### DATASET EXCERPTS ###

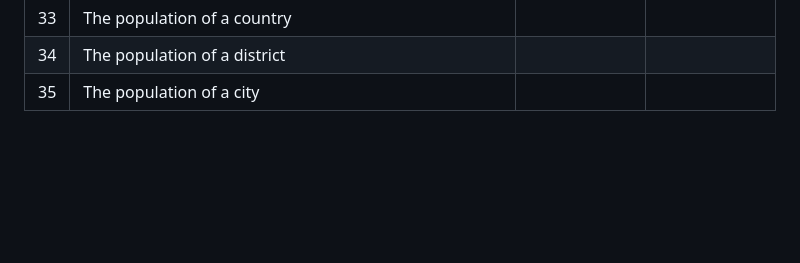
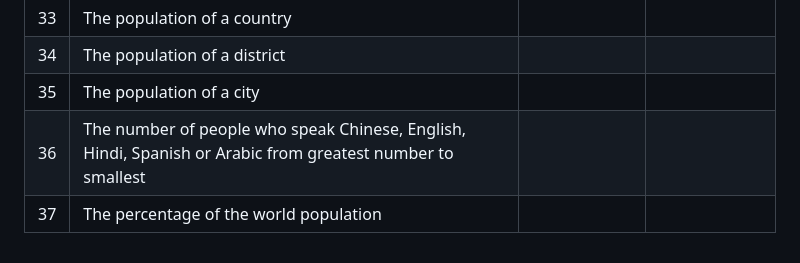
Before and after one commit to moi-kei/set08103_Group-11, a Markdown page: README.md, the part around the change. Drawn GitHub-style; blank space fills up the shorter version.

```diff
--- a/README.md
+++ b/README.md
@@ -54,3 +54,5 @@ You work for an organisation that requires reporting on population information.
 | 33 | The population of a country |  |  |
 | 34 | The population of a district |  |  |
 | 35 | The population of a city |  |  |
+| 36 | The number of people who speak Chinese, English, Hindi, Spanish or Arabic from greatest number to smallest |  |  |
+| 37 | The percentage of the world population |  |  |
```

###

§ **ACTIVITY**:
Give back every record precisely as it stands, without the images.

§ **RESULT FOR THIS EXERCISE**:
Before and after one commit to moi-kei/set08103_Group-11, a Markdown page: README.md, the part around the change. Drawn GitHub-style; blank space fills up the shorter version.

```diff
--- a/README.md
+++ b/README.md
@@ -54,3 +54,5 @@ You work for an organisation that requires reporting on population information.
 | 33 | The population of a country |  |  |
 | 34 | The population of a district |  |  |
 | 35 | The population of a city |  |  |
+| 36 | The number of people who speak Chinese, English, Hindi, Spanish or Arabic from greatest number to smallest |  |  |
+| 37 | The percentage of the world population |  |  |
```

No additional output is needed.